[Data excerpts]
--------------------------------------------------
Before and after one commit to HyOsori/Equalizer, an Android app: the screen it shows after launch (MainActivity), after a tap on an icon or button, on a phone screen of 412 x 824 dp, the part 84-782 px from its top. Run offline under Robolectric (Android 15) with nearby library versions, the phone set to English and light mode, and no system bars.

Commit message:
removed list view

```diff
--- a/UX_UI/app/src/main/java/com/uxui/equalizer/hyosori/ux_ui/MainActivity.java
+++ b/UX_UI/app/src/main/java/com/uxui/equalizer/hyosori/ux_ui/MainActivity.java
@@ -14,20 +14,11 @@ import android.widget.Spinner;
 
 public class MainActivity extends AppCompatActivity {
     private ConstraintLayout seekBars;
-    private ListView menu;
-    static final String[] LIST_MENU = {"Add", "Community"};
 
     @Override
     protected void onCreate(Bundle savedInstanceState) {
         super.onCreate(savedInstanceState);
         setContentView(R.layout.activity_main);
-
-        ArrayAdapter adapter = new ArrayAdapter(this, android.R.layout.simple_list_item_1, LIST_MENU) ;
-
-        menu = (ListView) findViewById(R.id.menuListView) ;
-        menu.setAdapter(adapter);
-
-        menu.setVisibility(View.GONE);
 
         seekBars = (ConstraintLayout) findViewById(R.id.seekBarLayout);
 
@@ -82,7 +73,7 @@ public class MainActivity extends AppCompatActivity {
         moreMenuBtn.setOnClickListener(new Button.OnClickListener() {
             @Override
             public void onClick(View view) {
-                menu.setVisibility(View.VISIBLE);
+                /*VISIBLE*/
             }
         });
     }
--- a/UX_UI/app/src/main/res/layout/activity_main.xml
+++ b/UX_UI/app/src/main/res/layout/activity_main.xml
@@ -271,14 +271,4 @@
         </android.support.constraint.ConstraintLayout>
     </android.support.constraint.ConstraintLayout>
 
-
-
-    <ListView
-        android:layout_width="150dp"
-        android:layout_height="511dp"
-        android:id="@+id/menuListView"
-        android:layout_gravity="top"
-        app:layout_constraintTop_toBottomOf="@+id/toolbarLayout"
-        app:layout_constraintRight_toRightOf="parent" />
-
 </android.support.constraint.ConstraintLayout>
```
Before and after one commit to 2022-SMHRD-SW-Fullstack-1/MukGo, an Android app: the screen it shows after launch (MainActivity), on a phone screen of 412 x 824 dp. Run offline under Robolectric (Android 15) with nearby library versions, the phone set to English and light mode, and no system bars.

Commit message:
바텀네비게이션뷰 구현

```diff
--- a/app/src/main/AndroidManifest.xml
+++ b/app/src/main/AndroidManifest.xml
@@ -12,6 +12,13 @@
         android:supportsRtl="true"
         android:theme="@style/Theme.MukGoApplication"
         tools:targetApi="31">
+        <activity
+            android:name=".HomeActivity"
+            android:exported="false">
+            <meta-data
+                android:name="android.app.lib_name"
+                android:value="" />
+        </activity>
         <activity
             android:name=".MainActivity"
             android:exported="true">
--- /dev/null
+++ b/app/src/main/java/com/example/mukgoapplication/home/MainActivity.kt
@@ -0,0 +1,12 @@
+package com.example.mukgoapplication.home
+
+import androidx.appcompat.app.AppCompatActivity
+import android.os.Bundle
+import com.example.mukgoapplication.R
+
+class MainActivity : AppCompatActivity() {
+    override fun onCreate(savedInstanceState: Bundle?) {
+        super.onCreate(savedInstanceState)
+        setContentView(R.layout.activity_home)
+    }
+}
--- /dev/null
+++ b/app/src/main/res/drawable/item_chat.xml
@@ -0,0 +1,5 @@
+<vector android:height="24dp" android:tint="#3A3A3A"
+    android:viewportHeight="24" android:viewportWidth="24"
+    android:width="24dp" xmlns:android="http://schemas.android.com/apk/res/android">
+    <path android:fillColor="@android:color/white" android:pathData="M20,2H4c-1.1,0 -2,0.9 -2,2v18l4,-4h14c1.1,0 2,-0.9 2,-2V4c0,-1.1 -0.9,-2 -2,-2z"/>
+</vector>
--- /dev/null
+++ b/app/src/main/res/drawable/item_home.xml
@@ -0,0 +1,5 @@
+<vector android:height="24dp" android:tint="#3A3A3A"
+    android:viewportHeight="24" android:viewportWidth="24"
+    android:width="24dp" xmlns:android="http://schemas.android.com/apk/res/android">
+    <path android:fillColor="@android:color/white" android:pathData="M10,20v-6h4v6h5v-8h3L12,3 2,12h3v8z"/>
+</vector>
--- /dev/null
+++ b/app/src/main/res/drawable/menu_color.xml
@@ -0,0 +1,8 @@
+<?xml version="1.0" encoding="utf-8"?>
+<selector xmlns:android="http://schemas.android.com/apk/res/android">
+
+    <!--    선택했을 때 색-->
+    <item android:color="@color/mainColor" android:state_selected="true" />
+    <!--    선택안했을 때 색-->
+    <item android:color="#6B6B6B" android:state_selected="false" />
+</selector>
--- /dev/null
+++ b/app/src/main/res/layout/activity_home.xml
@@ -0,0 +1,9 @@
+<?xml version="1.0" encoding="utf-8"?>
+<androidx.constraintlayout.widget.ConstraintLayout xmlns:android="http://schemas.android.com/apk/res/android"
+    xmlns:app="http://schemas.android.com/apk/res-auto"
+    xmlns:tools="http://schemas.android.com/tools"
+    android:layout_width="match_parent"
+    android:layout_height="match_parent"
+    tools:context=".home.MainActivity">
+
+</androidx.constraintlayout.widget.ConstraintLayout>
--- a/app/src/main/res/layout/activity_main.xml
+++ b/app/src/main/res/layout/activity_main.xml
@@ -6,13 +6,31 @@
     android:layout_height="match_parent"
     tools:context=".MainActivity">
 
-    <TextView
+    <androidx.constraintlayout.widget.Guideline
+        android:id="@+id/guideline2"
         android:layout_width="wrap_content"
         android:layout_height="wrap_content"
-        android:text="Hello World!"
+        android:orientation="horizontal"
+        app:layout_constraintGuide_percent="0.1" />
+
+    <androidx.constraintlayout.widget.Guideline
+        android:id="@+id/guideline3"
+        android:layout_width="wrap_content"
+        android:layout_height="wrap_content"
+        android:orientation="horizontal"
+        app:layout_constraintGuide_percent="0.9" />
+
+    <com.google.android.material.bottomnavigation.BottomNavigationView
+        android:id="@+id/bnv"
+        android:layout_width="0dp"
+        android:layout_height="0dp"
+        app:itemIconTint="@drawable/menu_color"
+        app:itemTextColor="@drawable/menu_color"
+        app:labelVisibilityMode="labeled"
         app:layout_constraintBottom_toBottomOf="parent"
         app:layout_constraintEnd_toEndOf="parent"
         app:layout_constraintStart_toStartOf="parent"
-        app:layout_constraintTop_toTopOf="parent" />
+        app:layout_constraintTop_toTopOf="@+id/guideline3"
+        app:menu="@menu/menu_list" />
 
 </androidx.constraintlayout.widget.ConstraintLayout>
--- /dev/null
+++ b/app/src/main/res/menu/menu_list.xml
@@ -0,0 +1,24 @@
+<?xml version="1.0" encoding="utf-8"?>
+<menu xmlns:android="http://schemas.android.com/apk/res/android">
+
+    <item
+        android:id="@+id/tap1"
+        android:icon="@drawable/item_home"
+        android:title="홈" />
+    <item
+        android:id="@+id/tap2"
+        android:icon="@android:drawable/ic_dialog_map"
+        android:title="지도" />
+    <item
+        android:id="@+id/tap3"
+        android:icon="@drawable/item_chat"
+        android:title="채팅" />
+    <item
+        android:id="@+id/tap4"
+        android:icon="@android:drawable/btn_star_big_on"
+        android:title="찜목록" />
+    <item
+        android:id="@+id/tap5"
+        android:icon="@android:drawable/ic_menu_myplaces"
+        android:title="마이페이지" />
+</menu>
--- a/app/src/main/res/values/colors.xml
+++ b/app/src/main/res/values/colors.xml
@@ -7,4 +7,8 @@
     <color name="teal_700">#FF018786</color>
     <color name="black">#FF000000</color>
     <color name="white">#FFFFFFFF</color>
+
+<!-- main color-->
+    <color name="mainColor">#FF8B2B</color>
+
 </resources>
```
--------------------------------------------------
→ **REQUIRED ACTION**: How many lines in the records above contain the word "example"? State that number and nothing more.

→ **WORKED SOLUTION**: 3